"I've still got my player's hat on, I'm a part of this team, I was in here six or seven games ago too so it really hurts when you're not able to get the pay-off for all the hard work you do but also give fans and the country something to get behind. As we saw with the Matildas earlier in the year, you want to get that 'We can do something here', and to have that ripped out from under you it's heart-breaking."

Bernard Foley, who was also omitted from the squad when Jones took only one specialist five-eighth in rookie Carter Gordon, tweeted: "It didn't have to be like this. Players have always put in."

Wallabies players, pictured here after their horror loss to Wales at the Rugby World Cup.
Wallabies players look on after their horror loss to Wales at the Rugby World Cup. (Photo by Chris Hyde/Getty Images)

The Wallabies now need a miracle that Fiji lose both their remaining games without bonus points. It seems an absolute certainty that Australia will bow out without making the knockout stage for the first time in history.

The humiliating loss capped a dramatic day for Rugby Australia, with a report emerging that Jones had already interviewed for the Japan coaching role while with the Wallabies at the World Cup. Rugby Australia boss Phil Waugh said before the match that Jones had denied that he was pursuing a return to the Brave Blossoms, and he would be "disappointed" to find that was the case.

Jones is contracted to the Wallabies until 2027, but many have called for him to resign or be fired in the wake of Australia's worst World Cup performance ever.

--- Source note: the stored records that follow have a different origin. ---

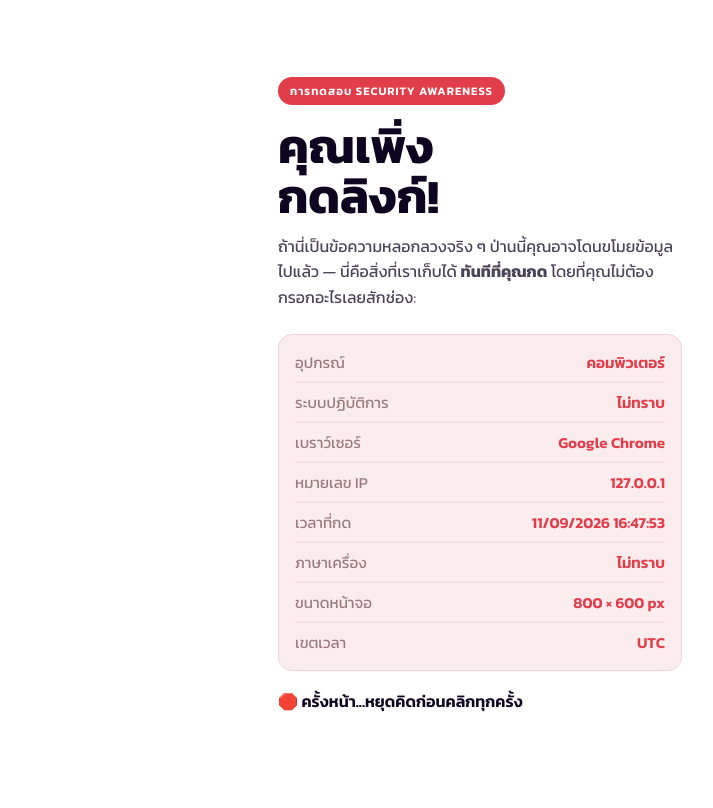
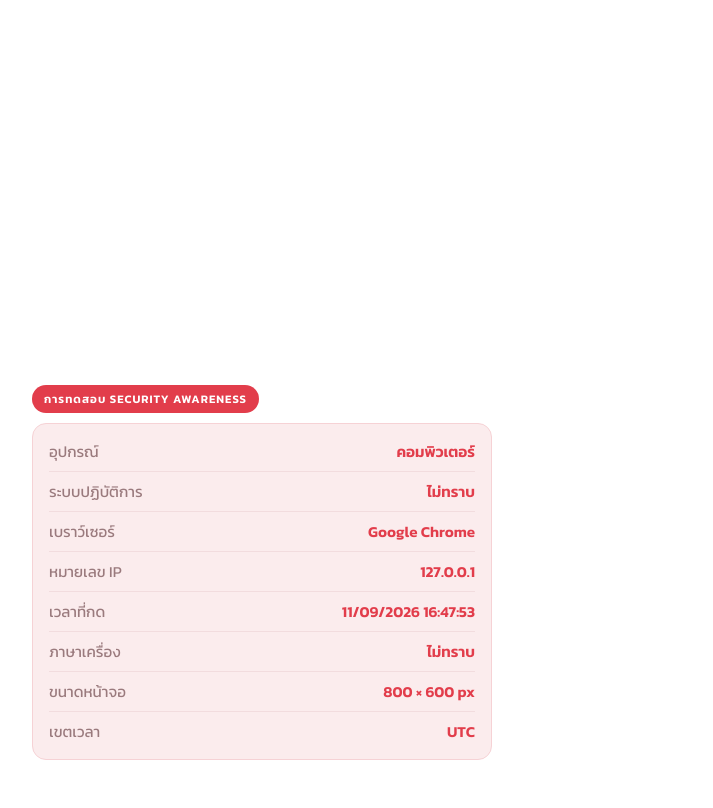
Before and after one commit to P0ndd/security-awareness-sim, a Flask app: page /t/1 in a window 1280 px wide. Shown: the whole page, without its empty margins (402-1115 px from the left). Run offline with Flask 3, Linux system fonts and the light colour scheme; some libraries are stand-ins or nearby versions.

Commit message:
Simplify reveal page — keep badge + captured-data table only
Co-Authored-By: Claude Opus 4.8 <noreply@anthropic.com>
Claude-Session: https://claude.ai/code/session_01PHG8WxGNXFMqpDXoXqXiPR

```diff
--- a/templates/awareness.html
+++ b/templates/awareness.html
@@ -267,9 +267,6 @@
       </div>
       <div class="col-md-6 align-self-center content">
         <span class="badge">การทดสอบ SECURITY AWARENESS</span>
-        <h1>คุณเพิ่ง<br>กดลิงก์!</h1>
-        <p>ถ้านี่เป็นข้อความหลอกลวงจริง ๆ ป่านนี้คุณอาจโดนขโมยข้อมูลไปแล้ว
-          — นี่คือสิ่งที่เราเก็บได้ <b>ทันทีที่คุณกด</b> โดยที่คุณไม่ต้องกรอกอะไรเลยสักช่อง:</p>
         <div class="capture">
           <div class="cap-row"><span>อุปกรณ์</span><b>{{ device }}</b></div>
           <div class="cap-row"><span>ระบบปฏิบัติการ</span><b>{{ os }}</b></div>
@@ -280,7 +277,6 @@
           <div class="cap-row"><span>ขนาดหน้าจอ</span><b id="cap-screen">—</b></div>
           <div class="cap-row"><span>เขตเวลา</span><b id="cap-tz">—</b></div>
         </div>
-        <p class="warn">🛑 ครั้งหน้า...หยุดคิดก่อนคลิกทุกครั้ง</p>
       </div>
     </div>
   </div>
```
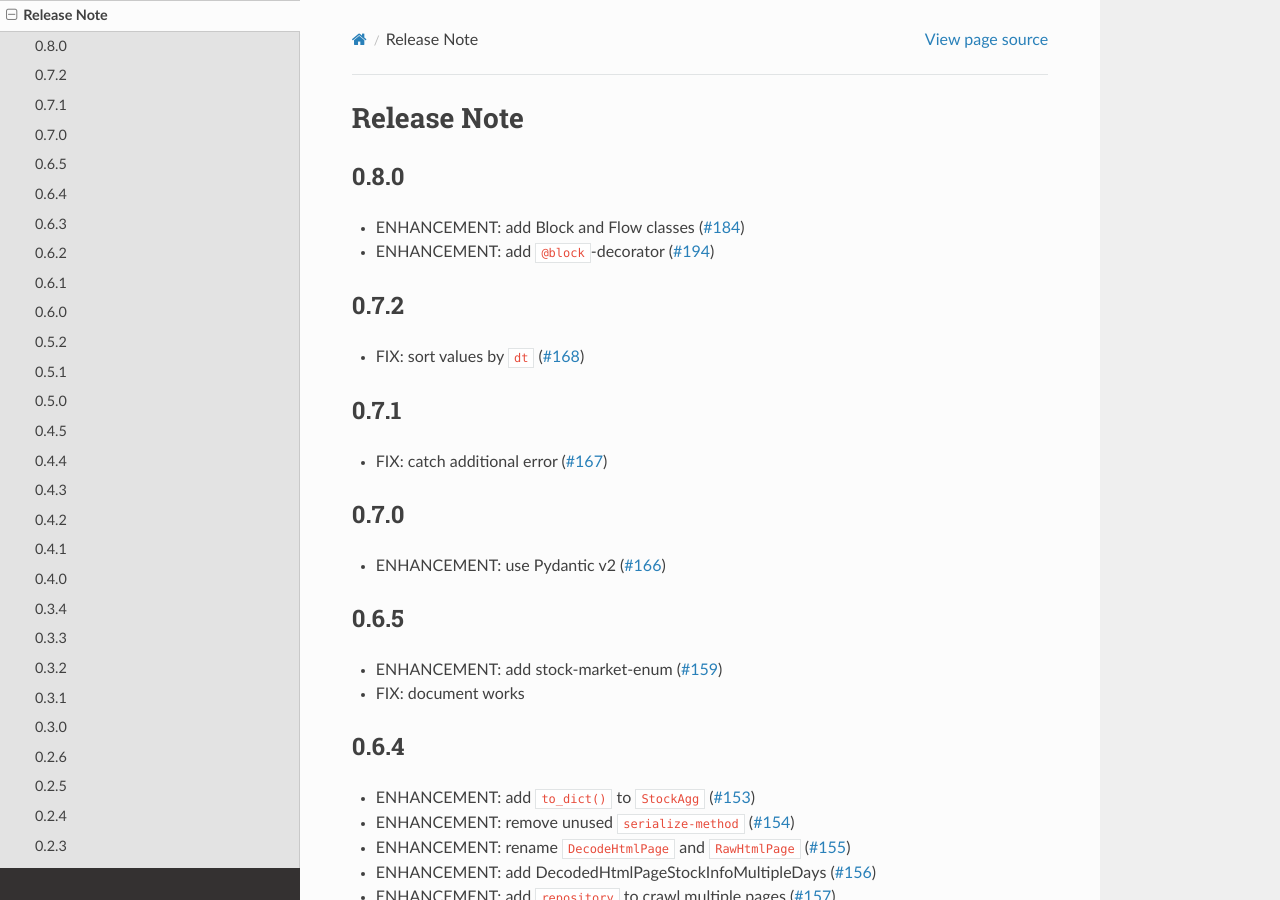
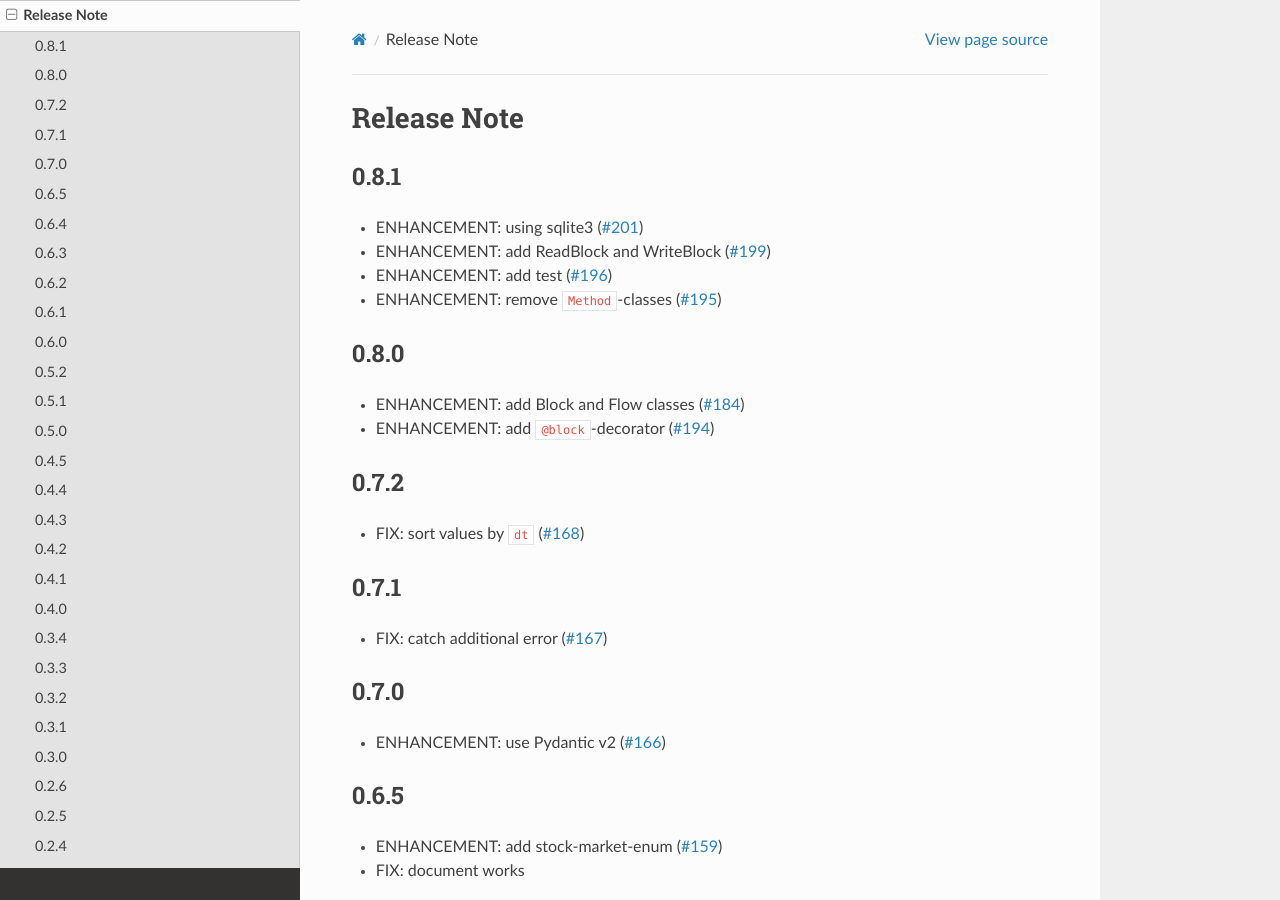
Before and after one commit to gsy0911/kabutobashi, a Sphinx documentation site: the page built from docs/sources/release.md, in a window 1280 px wide and 900 px high. Built offline with Sphinx 7.4.7 and the Read the Docs theme 2.0.0, drawn with Linux system fonts in a browser that asks for light colours.

Commit message:
update docs

```diff
--- a/docs/sources/release.md
+++ b/docs/sources/release.md
@@ -1,4 +1,11 @@
 # Release Note
+
+## 0.8.1
+
+- ENHANCEMENT: using sqlite3 ([#201](https://github.com/gsy0911/kabutobashi/issues/201))
+- ENHANCEMENT: add ReadBlock and WriteBlock ([#199](https://github.com/gsy0911/kabutobashi/issues/199))
+- ENHANCEMENT: add test ([#196](https://github.com/gsy0911/kabutobashi/issues/196))
+- ENHANCEMENT: remove `Method`-classes ([#195](https://github.com/gsy0911/kabutobashi/issues/195))
 
 ## 0.8.0
 
```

with AAP

Sign up to our newsletter and score the biggest sport stories of the week.